Novation’s Launchpad has seen slimmer and smaller versions. And upcoming is a Pro version with pressure/velocity and MIDI in and out. But if you just want the grid, you can now get the base model with RGB color. It’s officially called the Launchpad mk2. No availability or pricing yet (damn you, unstable Euro), but you can sign-up for notification. The update has the same basic design as the original, but updated with styling from its Pro sibling, and RGB color behind the pads for more visual feedback. Here’s the obligatory video of the new model, which gets a very cute …

READ MORE →
tt

This Teletype Eurorack from monome is the Nerdiest Module Ever

Yo dawg I heard you like teletypes so I put a teletype in your module in your Eurorack so you can type while you teletype while you patch while you monome. monome’s Brian Crabtree has an exceptional way of finding the essence in musical computation. The original monome grid you can think of as a reduction of the very spirit of a display – in 8 by 8 pixels. His arc encoders did the same, but with lit wheels. aleph was a kind of computer; more recent modules brought inventive compositional ideas to that format. And now, he’s put a …

READ MORE →

Live 9.2 Answers Your Warp, Automation, Tuner, and Pad Wishes

It’s nice to get what you ask for. More than any recent release I can recall, Ableton Live 9.2 feels like it’s ticking off a task list of user requests. The software enters (a very stable, in my experience) public beta this week. There’s nothing earth-shaking, but I know CDM has enough Ableton users that this will matter. To get there, though, be forewarned: Ableton is dropping support for some older Mac and Windows operating systems. (10.6 and earlier / Vista and earlier, respectively.) If you make the cut, though, you’ll likely find some welcome changes in this free update …
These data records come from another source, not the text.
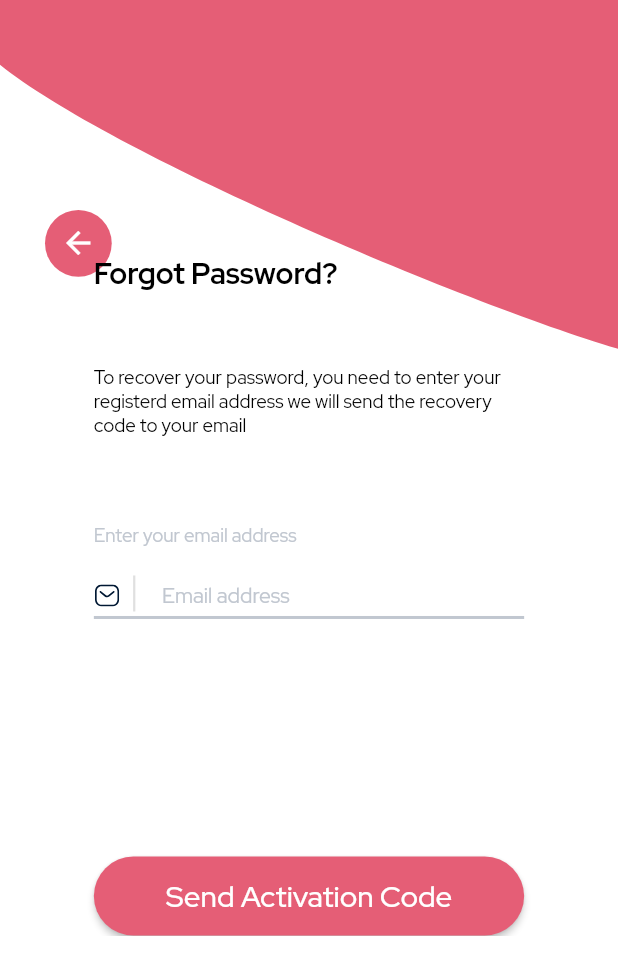
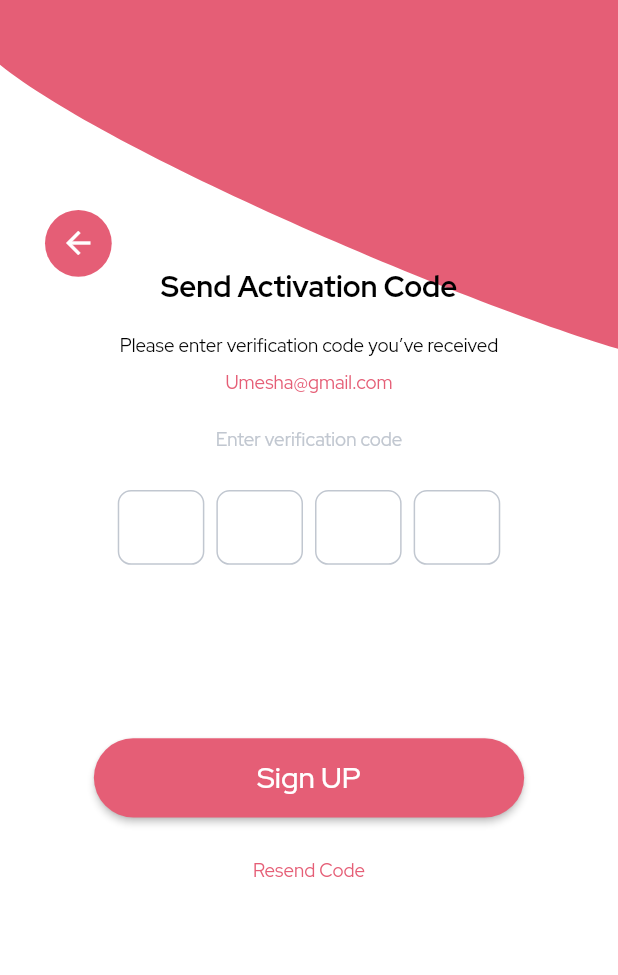
Before and after one commit to sherryqaisrani/Health-Channel-Application, a Flutter app: the screen it shows after launch, on a phone screen of 412 x 824 dp. Shown: the top 975 px of the screen. Run offline on Flutter 3.47's test engine with Material 2 defaults, Android fonts, the phone set to English and light mode, and no system bars; drawn by our look-alikes of pinput; our stand-ins replace dio, dots_indicator, flutter_screenutil, flutter_svg, google_fonts.

Commit message:
Confirm OTP Screen Design Successfully

```diff
--- a/lib/main.dart
+++ b/lib/main.dart
@@ -1,5 +1,6 @@
 import 'package:flutter/material.dart';
 import 'package:flutter_screenutil/flutter_screenutil.dart';
+import 'package:health_channel_application/screens/confirmation_screen.dart';
 import 'package:health_channel_application/screens/forget_password.dart';
 import 'package:health_channel_application/screens/intro_screen.dart';
 import 'package:health_channel_application/screens/login_screen.dart';
@@ -29,7 +30,7 @@ class MyApp extends StatelessWidget {
           home: child,
         );
       },
-      child: ForgetPassword(),
+      child: ConfirmationCode(),
     );
   }
 }
--- /dev/null
+++ b/lib/screens/confirmation_screen.dart
@@ -0,0 +1,191 @@
+import 'package:flutter/material.dart';
+import 'package:flutter_screenutil/flutter_screenutil.dart';
+import 'package:flutter_svg/flutter_svg.dart';
+import 'package:health_channel_application/utils/colors.dart';
+import 'package:health_channel_application/utils/file_path.dart';
+import 'package:pinput/pinput.dart';
+
+class ConfirmationCode extends StatelessWidget {
+  const ConfirmationCode({Key? key}) : super(key: key);
+
+  @override
+  Widget build(BuildContext context) {
+    final defaultPinTheme = PinTheme(
+      width: 60.w,
+      height: 56.h,
+      textStyle: TextStyle(
+        fontSize: 24,
+        color: Theme.of(context).colorScheme.primary,
+        fontWeight: FontWeight.bold,
+      ),
+      decoration: BoxDecoration(
+        border: Border.all(
+          color: aGrayColor,
+          width: 1,
+        ),
+        borderRadius: BorderRadius.circular(10.r),
+      ),
+    );
+
+    final focusedPinTheme = defaultPinTheme.copyDecorationWith(
+      border: Border.all(
+        color: Theme.of(context).colorScheme.primary,
+        width: 3,
+      ),
+      borderRadius: BorderRadius.circular(10.r),
+    );
+
+    final submittedPinTheme = defaultPinTheme.copyWith(
+      decoration: defaultPinTheme.decoration!.copyWith(
+        color: const Color.fromRGBO(234, 239, 243, 1),
+      ),
+    );
+
+    return Scaffold(
+      body: Stack(
+        children: [
+          Positioned(
+            top: 0,
+            child: SvgPicture.asset(
+              FilePath.firstTopDesign,
+            ),
+          ),
+          Positioned(
+            child: SvgPicture.asset(
+              FilePath.secondTopDesign,
+            ),
+          ),
+          Positioned(
+            top: 140,
+            left: 30,
+            child: Stack(
+              children: [
+                Container(
+                  height: 50.h,
+                  width: 50.h,
+                  decoration: BoxDecoration(
+                    color: Theme.of(context).colorScheme.primary,
+                    shape: BoxShape.circle,
+                  ),
+                  child: Icon(
+                    Icons.arrow_back,
+                    color: Theme.of(context).scaffoldBackgroundColor,
+                  ),
+                ),
+              ],
+            ),
+          ),
+          SafeArea(
+            child: Padding(
+              padding: EdgeInsets.symmetric(
+                horizontal: 65.w,
+              ),
+              child: SingleChildScrollView(
+                child: Column(
+                  crossAxisAlignment: CrossAxisAlignment.start,
+                  children: [
+                    SizedBox(
+                      height: 200.h,
+                    ),
+                    Column(
+                      crossAxisAlignment: CrossAxisAlignment.center,
+                      children: [
+                        Text(
+                          'Send Activation Code',
+                          style: Theme.of(context)
+                              .textTheme
+                              .headline3!
+                              .copyWith(
+                                  color: aBlack, fontWeight: FontWeight.bold),
+                        ),
+                        SizedBox(
+                          height: 20.h,
+                        ),
+                        Text(
+                          'Please enter verification code you’ve received',
+                          style:
+                              Theme.of(context).textTheme.headline5!.copyWith(
+                                    color: aBlack,
+                                  ),
+                        ),
+                        SizedBox(
+                          height: 10.h,
+                        ),
+                        Text(
+                          'Umesha@gmail.com',
+                          style:
+                              Theme.of(context).textTheme.headline5!.copyWith(
+                                    color: aPrimaryColor,
+                                  ),
+                        ),
+                        SizedBox(
+                          height: 24.h,
+                        ),
+                        Text(
+                          'Enter verification code',
+                          style: Theme.of(context)
+                              .textTheme
+                              .headline5!
+                              .copyWith(color: aPlaceHolderColor),
+                        ),
+                        SizedBox(
+                          height: 30.h,
+                        ),
+                        Pinput(
+                          defaultPinTheme: defaultPinTheme,
+                          focusedPinTheme: focusedPinTheme,
+                          submittedPinTheme: submittedPinTheme,
+                          validator: (value) {
+                            return value == '1234' ? null : 'Pin is incorrect';
+                          },
+                          pinputAutovalidateMode:
+                              PinputAutovalidateMode.onSubmit,
+                          showCursor: true,
+                          onCompleted: (pin) => print(pin),
+                        ),
+                        SizedBox(
+                          height: 130.h,
+                        ),
+                        SizedBox(
+                          width: double.maxFinite,
+                          child: ElevatedButton(
+                            style: ElevatedButton.styleFrom(
+                              padding: EdgeInsets.symmetric(
+                                vertical: 15.h,
+                              ),
+                              primary: aPrimaryColor,
+                            ),
+                            onPressed: () {},
+                            child: Text(
+                              'Sign UP',
+                              style: Theme.of(context)
+                                  .textTheme
+                                  .headline3!
+                                  .copyWith(
+                                    fontWeight: FontWeight.w500,
+                                  ),
+                            ),
+                          ),
+                        ),
+                        SizedBox(
+                          height: 30.h,
+                        ),
+                        Text(
+                          'Resend Code',
+                          style: Theme.of(context)
+                              .textTheme
+                              .headline5!
+                              .copyWith(color: aPrimaryColor),
+                        )
+                      ],
+                    ),
+                  ],
+                ),
+              ),
+            ),
+          )
+        ],
+      ),
+    );
+  }
+}
--- a/pubspec.yaml
+++ b/pubspec.yaml
@@ -41,6 +41,7 @@ dependencies:
   google_fonts: ^3.0.1
   dio: ^4.0.6
   dots_indicator: ^2.1.0
+  pinput: ^2.2.11
 
 dev_dependencies:
   flutter_test:
```
Also changed, not shown: pubspec.lock, 5 other files.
READ MORE →
Novation_Launchpad_Pro

How Does Novation’s Launchpad Pro Stack Up Against Ableton Push?

One of last month’s more predictable NAMM announcements was, at long last, an update to Novation’s Launchpad line that adds RGB color support and pressure sensitivity. But that means that it’s easier to compare the new Launchpad Pro with the spendier (but also more powerful) Ableton Push. It’s been a few years since the original Launchpad first commercialized the “grid performance instrument” concept popularized by the monome. Since then, we’ve seen Novation’s LEDs get brighter and the body get slimmer, plus the welcome addition of class-compliant support (opening up iOS and Linux compatibility and driverless operation). But the Launchpad itself …

READ MORE →
xw-pd1

One Reason to Watch Casio: They’re Step Sequencer Crazy!

Okay, so Casio have crammed a groove box into a Millennium Falcon, and that was a little strange (and means squeezing some of the controls, since the shape is irregular). But now that the shock has worn off, the next question: should we get one for review when it arrives later this March? Should you keep it on your 2015 gear radar? The answer turns out to be yes, as a few readers have told me online and offline. And the reason has to do with a keyboard you probably ignored from Casio a couple years back. Let us explain. …

READ MORE →